Amazingly, the Quakers used their size, speed, and team defense to echo that Feb. 21 performance. They seized a four-goal lead en route to a 4-2 victory that, in truth, appeared closer than it felt. Quaker Valley did to Mars exactly what Mars had done to it at the beginning of its dynastic run; the Quakers smothered the old guard with fundamentally sound defense, and thanks to opportunistic offense, they changed the guard.
Nevertheless, the “Q” in “QV” stood for “question mark” as the team had to lace ’em up against the Knights just 24 hours later. Could the western champs possibly have anything left by the time they had to face a much better rested eastern squad?
It didn’t look good when that first shift, during which Bayard Rustin co-captain Jeff Nelson beat Doug Revak just 30 seconds after the puck drop, made the Quakers appear flatter than an old bicycle tire. But as this game progressed, the Quakers made their way to the shop and traded in their Schwynn for a Harley, and Revak had a firm grip on the handlebars.
“The atmosphere was electric, and I think it really helped a lot, giving us energy,” Revak said. “I played my game, and it was good enough today.”
He steered aside 16 pucks and helped kill off four Rustin power plays, including a 4-on-3 situation midway through the third period. That bought time for captain Kevin Kenny to end his high school hockey career with an all-important game-tying goal late in the first, and for Clayton Bouchard to supply the game-winner five minutes into the second.
“I just wanted to get it to the net so Luke could get a rebound on the other side,” Bouchard said. “Unbelievable, but it was game-changer. We felt we had momentum after that.”
It was Bouchard who set up point man Ryan Lottes for a back-breaking goal with just 2:11 left in regulation, and it was unheralded forward Otto Schaefer who iced the cake on a power play with 18 seconds left.
“That was nice,” Revak said of Lottes’ blast from the blue line. “That goal let us soak it in, and enjoy the moment.”

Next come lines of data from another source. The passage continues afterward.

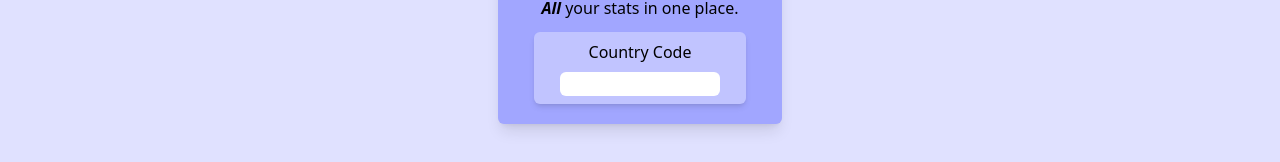
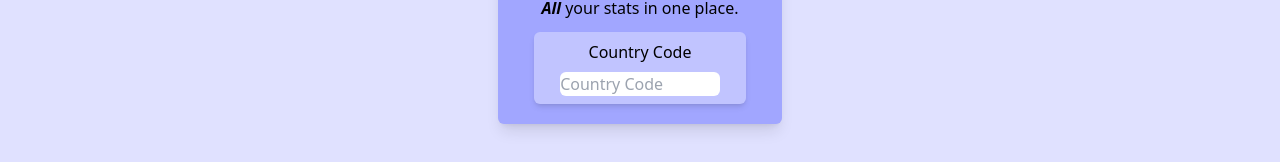
Before and after one commit to ILIAink/leetstats, a React (Vite) app: page / in a window 1280 px wide. Shown: the part 362-524 px from the top of the page. Built offline with nearby package versions, Linux system fonts and the light colour scheme.

Commit message:
added input validation

```diff
--- a/src/WelcomeContainer.jsx
+++ b/src/WelcomeContainer.jsx
@@ -13,29 +13,55 @@ const GET_COUNTRIES = gql`
     }
 `;
 
-function ActualDataDisplay({code})
+function ActualDataDisplay({code, setCode})
 {
     console.log("Code: " + code)
-    const {loading, error, data} = useQuery(GET_COUNTRIES,
-        {variables: {code}});
 
-    if (loading) return <p>Loading...</p>;
-    if (error) return <p>Error : {error.message}</p>;
+    const regex = new RegExp("[A-Z]")
 
-    return(
-        <p>data: {data.country.name}</p>
-    );
+    if(code.length == 2 && regex.test(code))
+    {
+        const {loading, error, data} = useQuery(GET_COUNTRIES,
+            {variables: {code}});
+
+        if (loading) return <p>Loading...</p>;
+        if (error) return <p>Error : {error.message}</p>;
+        if (data) return(
+            <div>
+                <p>data: {data.country.name}</p>
+                <button
+                type="button"
+                onClick={console.log("this does not work if we try to setCode. bad rex, bad")}
+                className="bg-custom-purple-500 shadow-sm py-1 px-2 rounded">Go Back</button>
+            </div>
+        );
+        else return <p>Unknown Error. </p>;
+    }
+    else
+    {
+        return <p>did not enter valid country code</p>
+    }
+
 };
 
-function FormDislplay({onFormSubmit})
+function FormDisplay({onFormSubmit})
 {
     const [inputValue, setInputValue] = useState("");
+    const regex = new RegExp("[A-Z]")
 
     function handleSubmit(e)
     {
-        //forms get submitted, not tezxt input :)
+        //forms get submitted, not text input :)
         e.preventDefault();
-        onFormSubmit(inputValue);
+        if(inputValue.length == 2 && regex.test(inputValue))
+        {
+            onFormSubmit(inputValue);
+        }
+        else
+        {
+            onFormSubmit("");
+        }
+
     }
 
     const handleInputChange = (e) => {
@@ -44,13 +70,14 @@ function FormDislplay({onFormSubmit})
 
     return(
         <div>
-            <p1 className="font-medium">Country Code</p1>
-                <form className="pt-2" onSubmit={handleSubmit}>
+            <p className="font-medium">Country Code</p>
+                <form className="pt-2 " onSubmit={handleSubmit}>
                 <input
                 type="text"
                 name="Country"
+                placeholder="Country Code"
                 onChange={handleInputChange}
-                className=" border-1 rounded-md w-3/4 max-w-40" />
+                className=" border-1 rounded-md w-3/4 max-w-40 placeholder-shown:text-pink-600" />
                 </form>
         </div>
     );
@@ -70,14 +97,14 @@ function WelcomeContainer()
         <div className="max-w-1/2 shadow-lg h-fit pb-5 border-1 rounded-md text-center bg-custom-purple-300 ">
             <h1 className="pt-3 px-3 font-semibold">Welcome to LeetStats</h1>
             <div className="mb-3">
-            <p1 className="">
+            <p className="">
                 <span className="italic font-semibold">All </span>
-                your stats in one place.</p1>
+                your stats in one place.</p>
             </div>
 
             <div className="pt-1 shadow-md bg-custom-purple-200 border-1 rounded-md w-3/4 content-center m-auto">
                     <div className="pb-2 pt-1">
-                        {code ? <ActualDataDisplay code={code}/> :  <FormDislplay onFormSubmit={handleFormSubmit}/>}
+                        {code ? <ActualDataDisplay code={code} setCode={setCode}/> :  <FormDisplay onFormSubmit={handleFormSubmit}/>}
                     </div>
             </div>
         </div>
```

“I was just trying to get the puck down low…and then I saw it go in,” Lottes said. “It was big to get an insurance goal there.”
It was the Quakers, as a team, who earned the right to hoist a Cup–another Cup–on Sunday.
As the Quakers celebrated their state championship, fittingly, on the very sheet of ice where the South brothers continued their hockey careers, they also said goodbye to four seniors. Revak, as much as any, deserved to go out a winner. He finished the regular season with a 1.78 GAA that was tops among Class A starters.
Scrappy forward Luke O’Neill averaged over a point per game during the regular campaign and embodied the two-way style of play Quinn worked so hard to teach. Jayson Lottes supplied a steady stream of offense, including a power play hat trick against red-hot Kittanning in the Penguins Cup Semifinals. Kenny finished among the top ten in scoring with 47 points and recorded three assists on NHL ice.
“At the beginning of the season, we had high hopes. But this is just a dream come true,” defenseman Jake Pilewicz said.
But Bouchard and Ryan Lottes are both back. Leading scorer Ryan Dickson will be a senior, while Jake and Adam Pilewicz return on the blue line, with Adam having shown promise as a freshman. Backup goalie Jonathan Pijar proved himself worthy of inheriting Revak’s job.
Last weekend didn’t just mark the end of Mars’ incredible run. Quite possibly, it marked the beginning of another.
“I went to the last game in ’06,” Bouchard said. “Same atmosphere, loud crowd, and everything. It feels great to live up to that team.”
“We had a lot of alumni from that [first] state championship team here with us, and that was great,” Jake said. “Hopefully these guys can repeat what they did.”
(Videos courtesy of Bob Sebastian/Power Play Productions, edited by John Rubino/PIHL Network.)
(Follow me on Twitter @mpopchock.)